Sleek and silky, lush and lovely, Adventure Music’s release of RSVC is a delicious dive into the musical collaboration of Brazilian guitarists Ricardo Silveira and Vinicius Cantuaria. In this debut collaboration Mr. Silveira and Mr. Cantauaria saturate the listener in a plummy Brazilian jazz smoothness that’s sure to wow fans. Sporting six original tracks on this ten track CD, RSVC was recorded in Rio de Janeiro, with the pair sharing producing duties along with Eduardo Chermont, who also lends a hand with percussion loops and programming.

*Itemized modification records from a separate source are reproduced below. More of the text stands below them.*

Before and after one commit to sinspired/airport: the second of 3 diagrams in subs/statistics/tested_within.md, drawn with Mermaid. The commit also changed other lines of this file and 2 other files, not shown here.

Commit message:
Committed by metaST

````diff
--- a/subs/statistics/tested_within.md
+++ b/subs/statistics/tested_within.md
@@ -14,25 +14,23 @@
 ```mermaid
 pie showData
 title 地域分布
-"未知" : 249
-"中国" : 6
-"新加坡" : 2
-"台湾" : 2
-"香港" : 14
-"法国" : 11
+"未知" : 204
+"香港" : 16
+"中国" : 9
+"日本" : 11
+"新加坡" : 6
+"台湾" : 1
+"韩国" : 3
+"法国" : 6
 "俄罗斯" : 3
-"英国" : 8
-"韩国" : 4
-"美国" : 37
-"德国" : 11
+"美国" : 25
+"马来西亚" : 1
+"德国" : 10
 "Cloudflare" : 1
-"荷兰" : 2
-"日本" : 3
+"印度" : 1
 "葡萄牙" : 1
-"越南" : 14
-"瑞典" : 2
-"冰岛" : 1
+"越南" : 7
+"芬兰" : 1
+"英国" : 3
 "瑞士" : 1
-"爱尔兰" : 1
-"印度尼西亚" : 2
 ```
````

Relying on a sound comes across as unhurried, breezy and easy, this recording is all about the interlocking collaboration of electric and acoustic guitar of these two extraordinary musicians, as well as swapping percussion and vocals throughout the CD.
Brazilian jazz fans will know Mr. Silveira by such recordings as Small World, Storyteller, Til Tomorrow (Ate Amanha) and Outro Rio (Another River), as well as some seven other recordings. Having spent over thirty years in the music business and a demanding schedule as a studio musician, Mr. Silveira has collaborated with the likes of Milton Nascimento, Toninho Horta, Ney Mattogrosso, Joao Bosco, Herbie Mann, David Sanborn and Pat Metheny. Equally revered, Mr. Cantuaria, Brazilian by birth although he now lives in New York, has a wealth of credits in his own career with such recordings as Indio De Apartamento, Bill Frisell & Vinicius Cantuaria, Vinicius and Samba Carioca. He has played with the likes of Brian Eno, Laurie Anderson, Brad Mehldau, Arto Lindsay, Marc Ribot, David Byrne and Ryuichi Sakamoto.
RSVC is sure to appeal to both world music fans and jazz fans in this smooth blend of both guitarists. Shimmering electric guitar lines waver over the intricacy of acoustic guitar against a backdrop of Brazilian rhythms.
Mr. Silveira’s vocals warm opening track “Preciso Falar Com Voce” in this dreamy, delicately worked number. RSVC just better and better with tracks like “Sessao Das Onze” with Mr. Cantuaria’s on some jazzy vocals. Listeners slide smoothly from the poignancy of “A La Dori” into the sassy “Pe Direito” into the percussive heavy opening of the brightly worked “Dia de Sol.” Other goodies include “Mais Nada,” “Matuto” and dark depths of “Trilha Polar.”
Creating a sound with remarkable depth, this duo leads listeners off onto a musical landscape that incorporates a Brazilian sensibility without giving away the ability to step into the uncharted territory of that jazz often enhances. It’s a truly delightful collaboration and I hope to see yet another collaboration in the works for this pair.